What you are asked to do => From the entries below, tally how many lines contain "cart" and report only that figure.

Excerpts from a dataset:
Segment Open
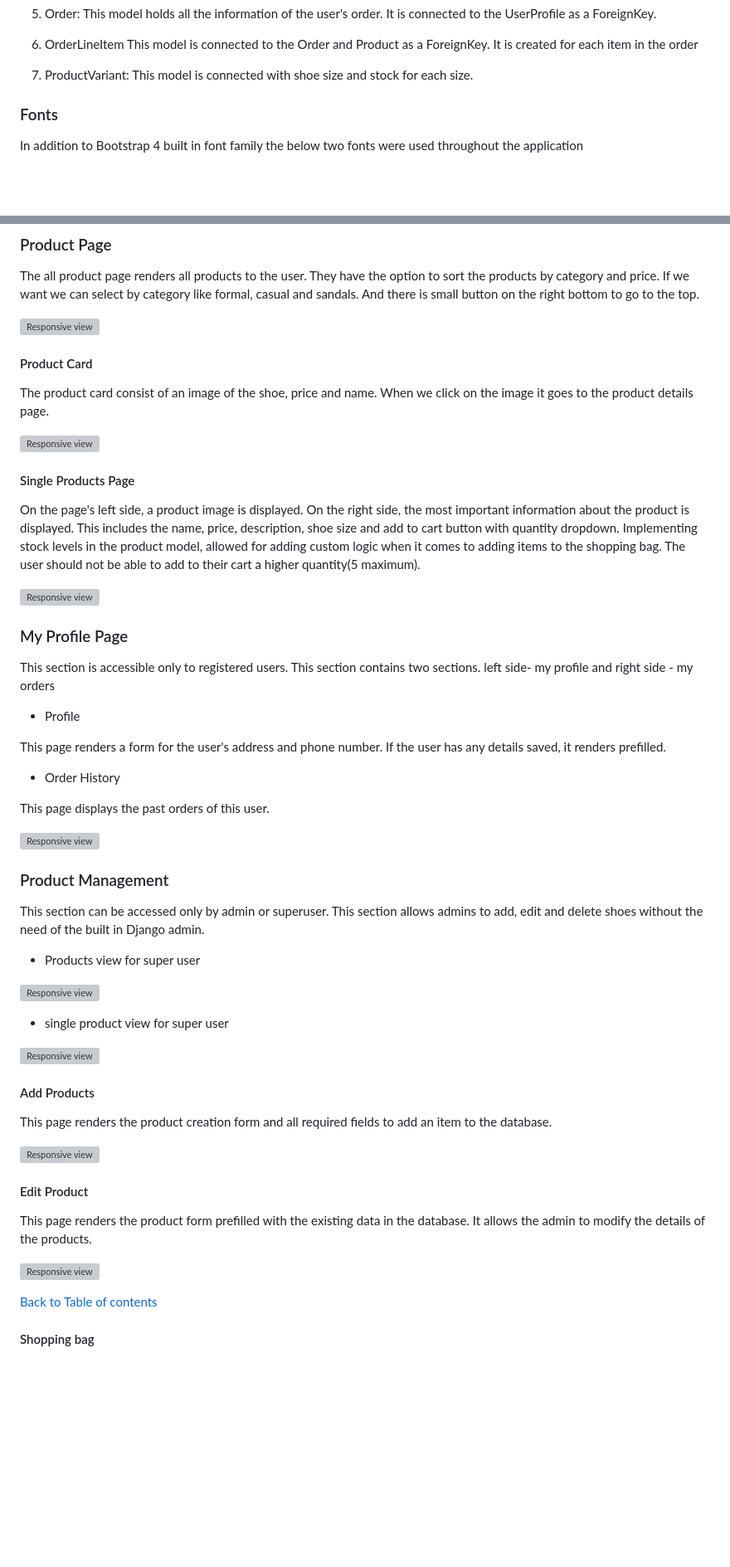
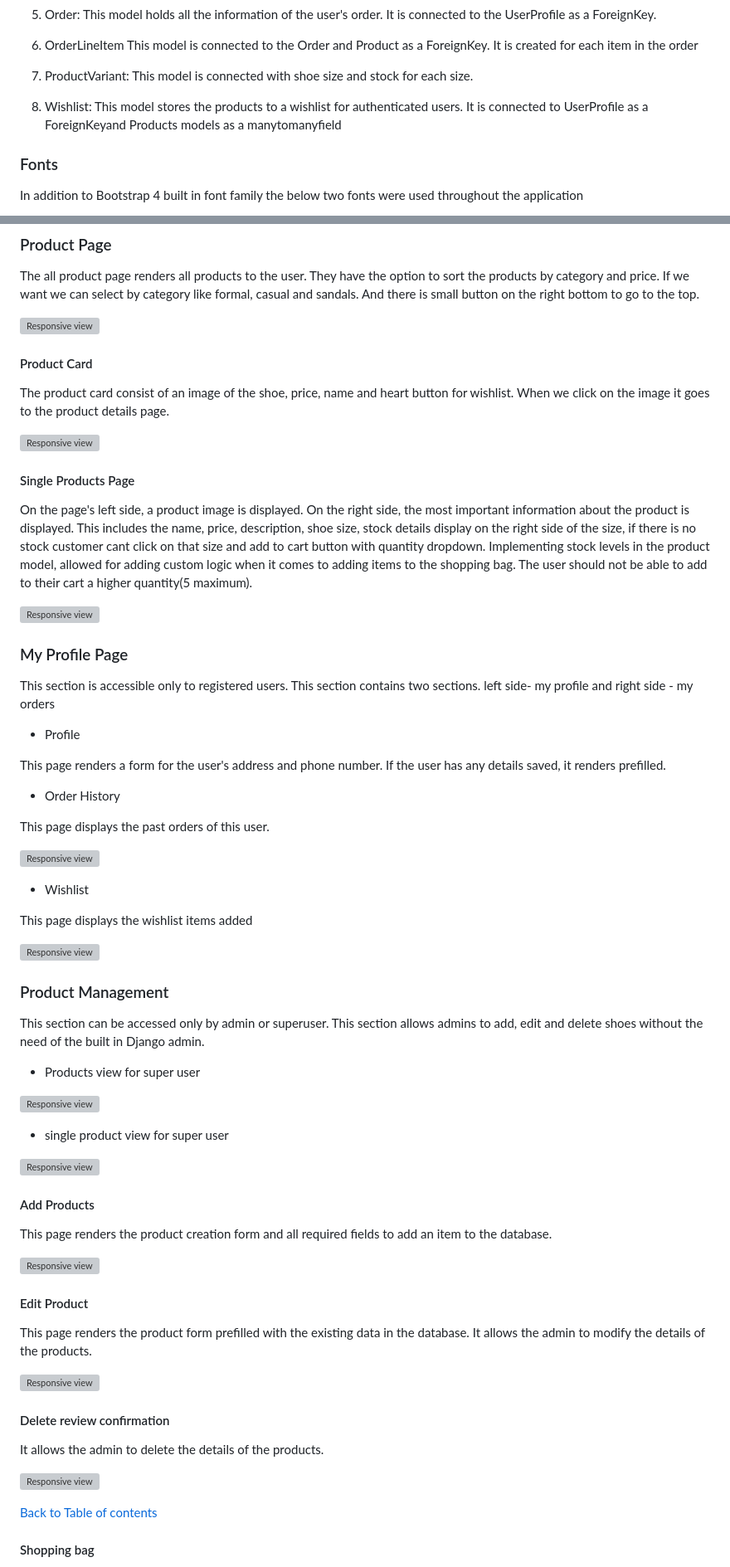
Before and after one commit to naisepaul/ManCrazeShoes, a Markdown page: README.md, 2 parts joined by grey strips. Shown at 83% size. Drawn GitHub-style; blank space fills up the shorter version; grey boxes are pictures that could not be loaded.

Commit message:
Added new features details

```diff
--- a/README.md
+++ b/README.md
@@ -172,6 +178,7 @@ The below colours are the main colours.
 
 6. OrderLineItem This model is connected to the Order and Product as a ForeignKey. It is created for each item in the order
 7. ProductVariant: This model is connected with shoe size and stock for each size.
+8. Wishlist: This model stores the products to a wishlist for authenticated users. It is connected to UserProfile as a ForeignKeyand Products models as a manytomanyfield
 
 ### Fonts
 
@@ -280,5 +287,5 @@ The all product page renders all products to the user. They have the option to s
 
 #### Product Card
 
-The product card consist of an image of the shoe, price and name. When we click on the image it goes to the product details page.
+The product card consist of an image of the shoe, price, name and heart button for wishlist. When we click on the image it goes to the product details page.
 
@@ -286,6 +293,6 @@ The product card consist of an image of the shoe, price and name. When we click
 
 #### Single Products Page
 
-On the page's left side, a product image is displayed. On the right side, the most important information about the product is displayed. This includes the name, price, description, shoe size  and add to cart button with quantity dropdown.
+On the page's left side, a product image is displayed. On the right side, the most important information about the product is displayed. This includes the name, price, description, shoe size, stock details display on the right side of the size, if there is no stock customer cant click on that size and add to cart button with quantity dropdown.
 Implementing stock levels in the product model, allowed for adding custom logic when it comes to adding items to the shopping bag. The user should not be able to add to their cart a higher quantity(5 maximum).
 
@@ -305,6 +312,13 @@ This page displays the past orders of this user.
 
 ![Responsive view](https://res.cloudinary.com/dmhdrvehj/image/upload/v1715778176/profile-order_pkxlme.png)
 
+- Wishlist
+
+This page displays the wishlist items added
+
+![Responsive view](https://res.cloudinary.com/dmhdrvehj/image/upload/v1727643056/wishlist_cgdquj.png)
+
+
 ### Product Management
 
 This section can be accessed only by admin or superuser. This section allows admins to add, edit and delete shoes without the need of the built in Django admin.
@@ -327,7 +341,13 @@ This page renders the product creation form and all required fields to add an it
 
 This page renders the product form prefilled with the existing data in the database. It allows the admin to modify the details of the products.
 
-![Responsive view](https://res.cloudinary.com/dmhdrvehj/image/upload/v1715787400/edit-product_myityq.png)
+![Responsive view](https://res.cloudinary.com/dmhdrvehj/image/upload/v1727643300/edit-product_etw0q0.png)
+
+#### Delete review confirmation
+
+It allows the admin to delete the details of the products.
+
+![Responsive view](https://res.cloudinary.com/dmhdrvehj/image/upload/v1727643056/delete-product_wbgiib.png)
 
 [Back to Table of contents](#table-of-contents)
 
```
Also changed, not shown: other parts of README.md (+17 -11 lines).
Segment Closed
Segment Open
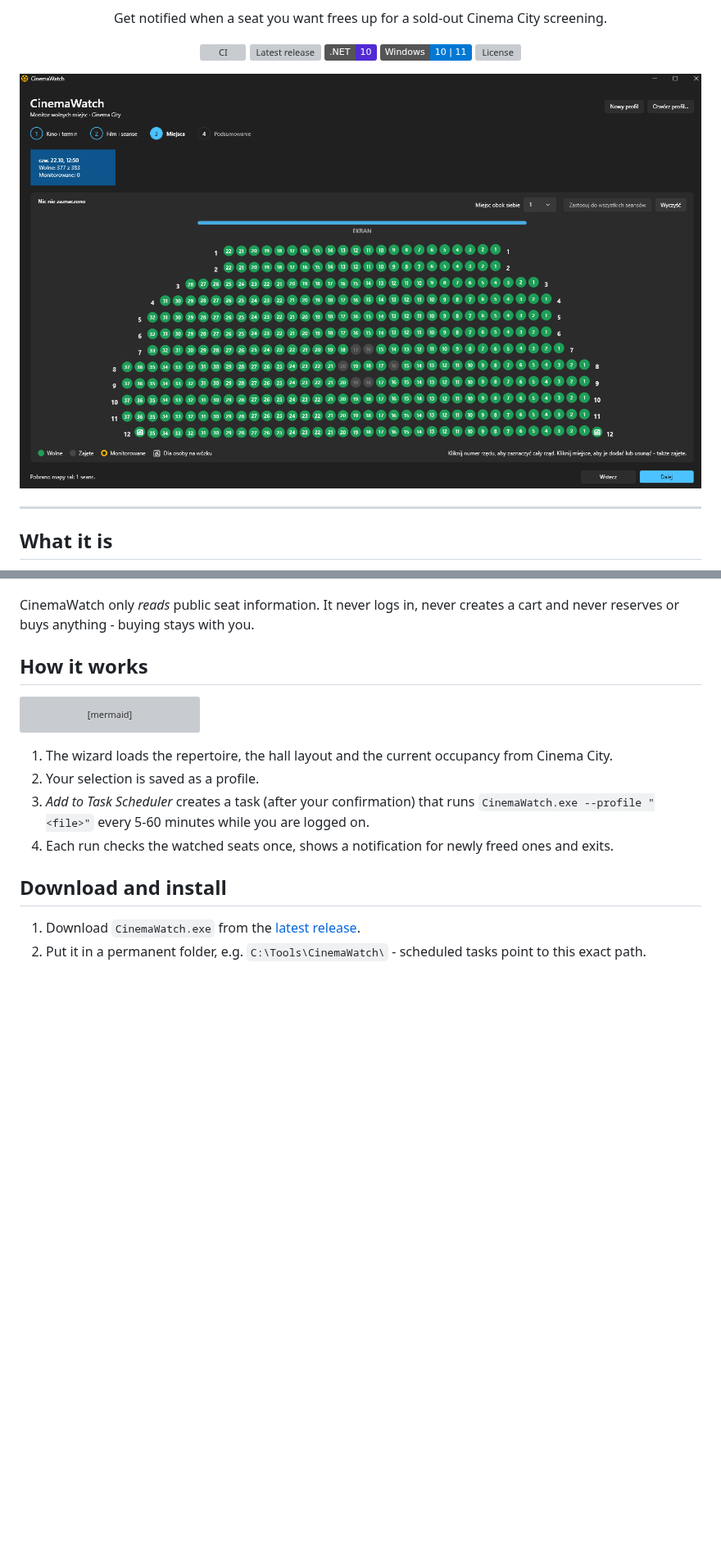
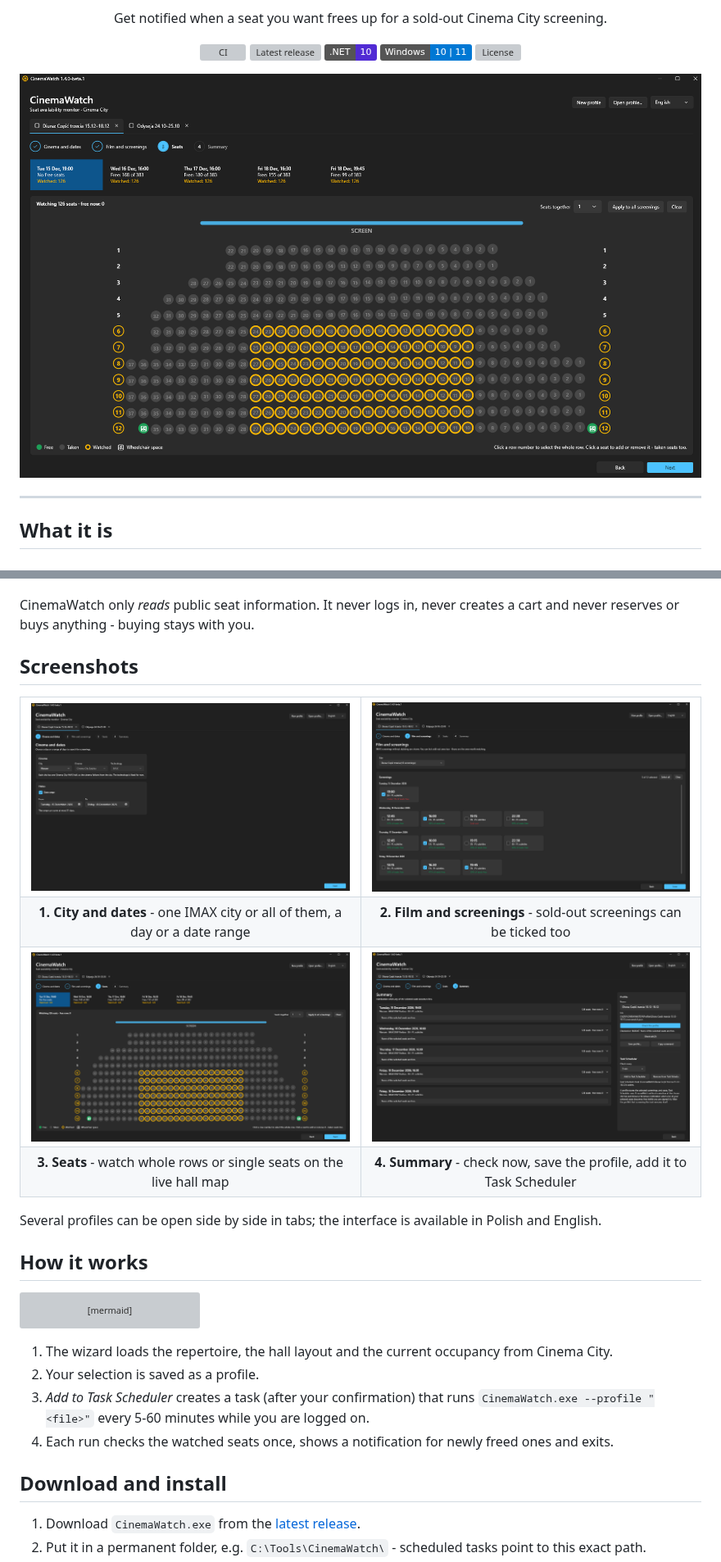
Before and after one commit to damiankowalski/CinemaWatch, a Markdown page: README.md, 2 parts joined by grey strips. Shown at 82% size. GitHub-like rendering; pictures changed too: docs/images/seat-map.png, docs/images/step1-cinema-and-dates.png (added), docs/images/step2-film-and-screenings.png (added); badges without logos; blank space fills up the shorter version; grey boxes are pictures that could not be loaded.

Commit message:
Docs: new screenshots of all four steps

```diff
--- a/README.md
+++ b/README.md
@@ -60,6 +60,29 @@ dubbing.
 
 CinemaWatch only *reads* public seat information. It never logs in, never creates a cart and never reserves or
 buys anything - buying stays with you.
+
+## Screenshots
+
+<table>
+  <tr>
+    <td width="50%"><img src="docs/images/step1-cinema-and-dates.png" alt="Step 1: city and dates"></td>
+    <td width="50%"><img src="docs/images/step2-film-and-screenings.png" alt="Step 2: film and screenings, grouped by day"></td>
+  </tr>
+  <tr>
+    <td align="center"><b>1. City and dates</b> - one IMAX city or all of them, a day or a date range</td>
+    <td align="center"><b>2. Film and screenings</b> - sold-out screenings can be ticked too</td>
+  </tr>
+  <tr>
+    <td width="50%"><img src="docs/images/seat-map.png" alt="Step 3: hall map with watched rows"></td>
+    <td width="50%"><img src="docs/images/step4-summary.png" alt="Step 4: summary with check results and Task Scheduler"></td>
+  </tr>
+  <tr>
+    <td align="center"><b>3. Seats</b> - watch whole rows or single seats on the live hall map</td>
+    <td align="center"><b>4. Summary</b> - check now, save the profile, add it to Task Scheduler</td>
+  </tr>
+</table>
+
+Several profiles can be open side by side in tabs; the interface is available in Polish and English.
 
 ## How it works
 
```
Segment Closed
Output for this exercise => 4